What do I hope to get out of healing? Or anything else? Ice cream? Money? Relationships? Partner? House? Career? Status? Taking a nap? Watching a movie? Posting something on social media?


This inquiry is helpful in several ways.

It helps me find clarity on what I really want, and what I want to get out of any of my surface wants.

It helps me see that these motivations typically are simple, sincere, innocent, and universal.

It helps me see that the motivations behind just about anything I do are the same, or variations on the same basic and universal motivations.

It helps me differentiate between my most essential needs and the strategies I use to meet those needs. It can open my mind to seek out different strategies, and perhaps more pragmatic and effective ones.

At some point, it helps me notice that my essential motivations come from and point back to what I already am.


What I find is that different parts of me have different motivations, and the essence of these are variations on the same – love, connections, safety, clarity, relief, contentment, playfulness, adventure, and so on.

When I meet and get to know one of these parts of me, often in the form of a contraction, I can explore what it needs and wants, and what lack it comes from. And in seeing that, and resting with it, I find that this part of me can naturally receive what it needs. Usually, it needs love, a sense of safety, being seen, being supported, or something similar. And I can give that to this part of me here and now, and rest in and as that.

It’s wonderful to notice that I can give to these parts of me what they most deeply wish for and need.

When I identify with these parts of me, it’s as if “I” – as a global whole – become this part. And when I recognize it as a part, and give to it what it wants, I can relate to it more intentionally.


Like anything else, this too becomes a habit. When I first did this inquiry, I noticed I needed to go through several steps to find the essence. These days, the essence is on or closer to the surface. And I like to stay curious and keep exploring it.

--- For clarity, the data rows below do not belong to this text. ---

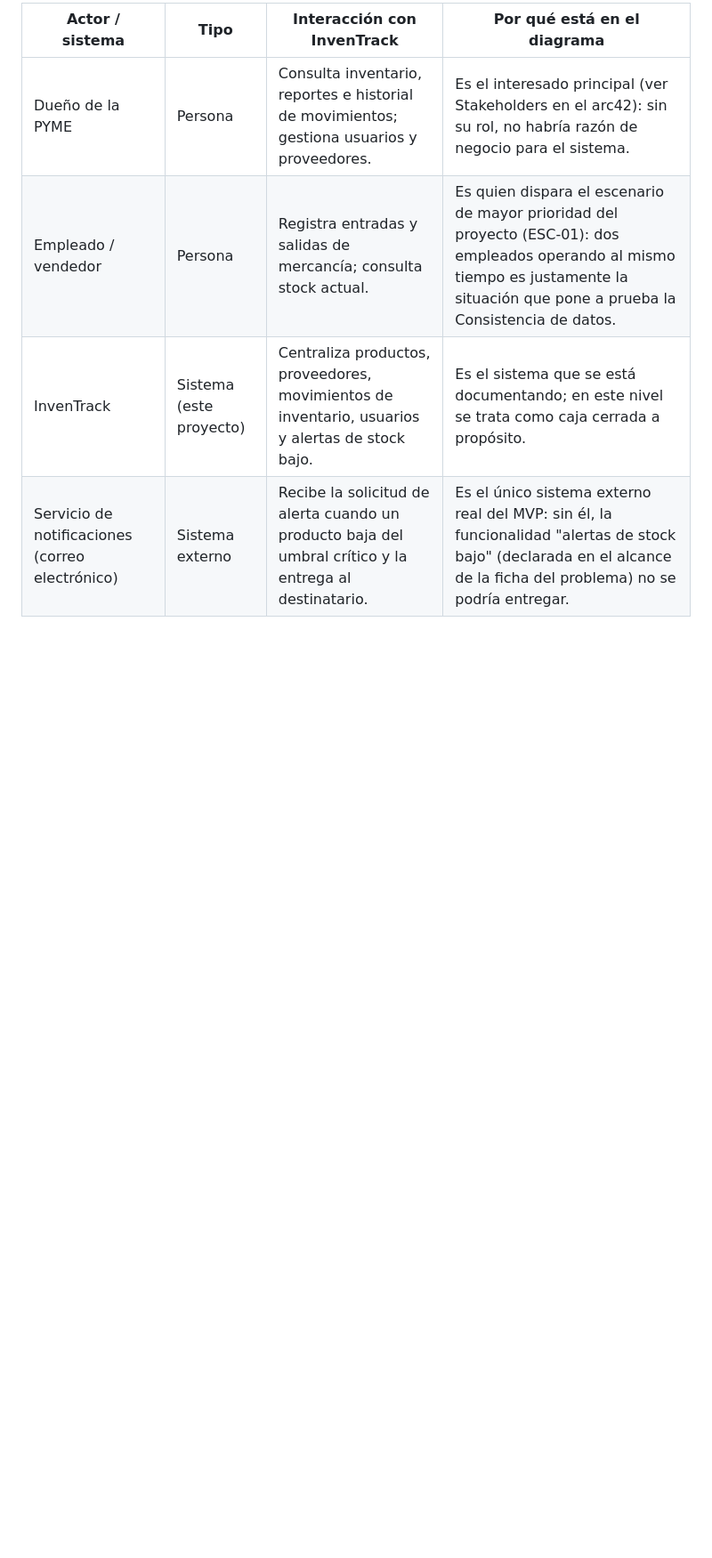
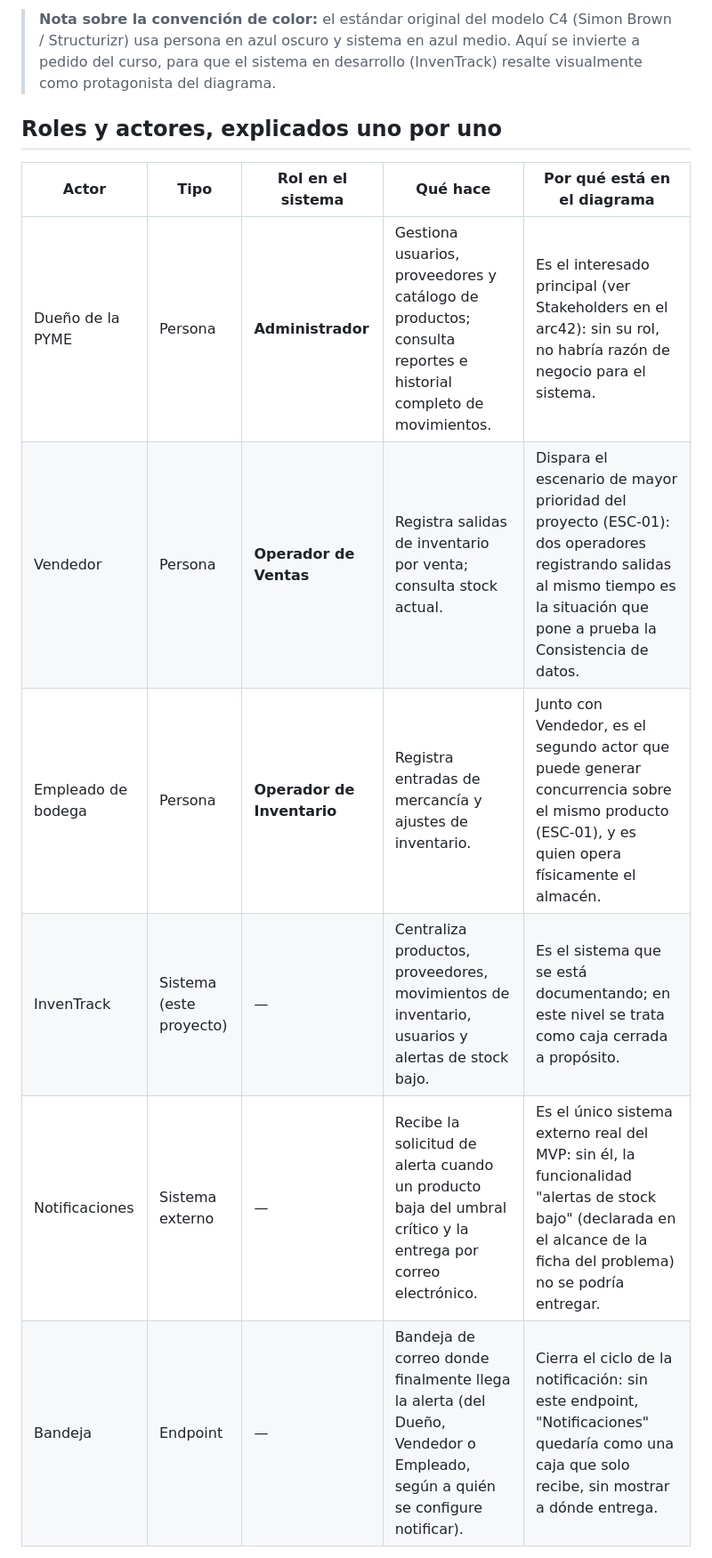
Before and after one commit to ISCOUTB/AS_202620_InvenTrack, a Markdown page: docs/c4/context.md, the part around one of its changes. Shown at 89% size. Rendered like a GitHub page; blank space fills up the shorter version.

```diff
--- a/docs/c4/context.md
+++ b/docs/c4/context.md
@@ -59,7 +54,18 @@ externo (algo que ya existe, fuera del control del equipo).
 
-| Actor / sistema | Tipo | Interacción con InvenTrack | Por qué está en el diagrama |
-|---|---|---|---|
-| Dueño de la PYME | Persona | Consulta inventario, reportes e historial de movimientos; gestiona usuarios y proveedores. | Es el interesado principal (ver Stakeholders en el arc42): sin su rol, no habría razón de negocio para el sistema. |
-| Empleado / vendedor | Persona | Registra entradas y salidas de mercancía; consulta stock actual. | Es quien dispara el escenario de mayor prioridad del proyecto (ESC-01): dos empleados operando al mismo tiempo es justamente la situación que pone a prueba la Consistencia de datos. |
-| InvenTrack | Sistema (este proyecto) | Centraliza productos, proveedores, movimientos de inventario, usuarios y alertas de stock bajo. | Es el sistema que se está documentando; en este nivel se trata como caja cerrada a propósito. |
-| Servicio de notificaciones (correo electrónico) | Sistema externo | Recibe la solicitud de alerta cuando un producto baja del umbral crítico y la entrega al destinatario. | Es el único sistema externo real del MVP: sin él, la funcionalidad "alertas de stock bajo" (declarada en el alcance de la ficha del problema) no se podría entregar. |
+> **Nota sobre la convención de color:** el estándar original del modelo
+> C4 (Simon Brown / Structurizr) usa persona en azul oscuro y sistema en
+> azul medio. Aquí se invierte a pedido del curso, para que el sistema en
+> desarrollo (InvenTrack) resalte visualmente como protagonista del
+> diagrama.
+
+## Roles y actores, explicados uno por uno
+
+| Actor | Tipo | Rol en el sistema | Qué hace | Por qué está en el diagrama |
+|---|---|---|---|---|
+| Dueño de la PYME | Persona | **Administrador** | Gestiona usuarios, proveedores y catálogo de productos; consulta reportes e historial completo de movimientos. | Es el interesado principal (ver Stakeholders en el arc42): sin su rol, no habría razón de negocio para el sistema. |
+| Vendedor | Persona | **Operador de Ventas** | Registra salidas de inventario por venta; consulta stock actual. | Dispara el escenario de mayor prioridad del proyecto (ESC-01): dos operadores registrando salidas al mismo tiempo es la situación que pone a prueba la Consistencia de datos. |
+| Empleado de bodega | Persona | **Operador de Inventario** | Registra entradas de mercancía y ajustes de inventario. | Junto con Vendedor, es el segundo actor que puede generar concurrencia sobre el mismo producto (ESC-01), y es quien opera físicamente el almacén. |
+| InvenTrack | Sistema (este proyecto) | — | Centraliza productos, proveedores, movimientos de inventario, usuarios y alertas de stock bajo. | Es el sistema que se está documentando; en este nivel se trata como caja cerrada a propósito. |
+| Notificaciones | Sistema externo | — | Recibe la solicitud de alerta cuando un producto baja del umbral crítico y la entrega por correo electrónico. | Es el único sistema externo real del MVP: sin él, la funcionalidad "alertas de stock bajo" (declarada en el alcance de la ficha del problema) no se podría entregar. |
+| Bandeja | Endpoint | — | Bandeja de correo donde finalmente llega la alerta (del Dueño, Vendedor o Empleado, según a quién se configure notificar). | Cierra el ciclo de la notificación: sin este endpoint, "Notificaciones" quedaría como una caja que solo recibe, sin mostrar a dónde entrega. |
+
```
Also changed, not shown: other parts of docs/c4/context.md (+41 -48 lines).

Note: I don’t remember exactly how Adya talks about this, so I just went by my vague memory and mostly my own experience of doing this inquiry.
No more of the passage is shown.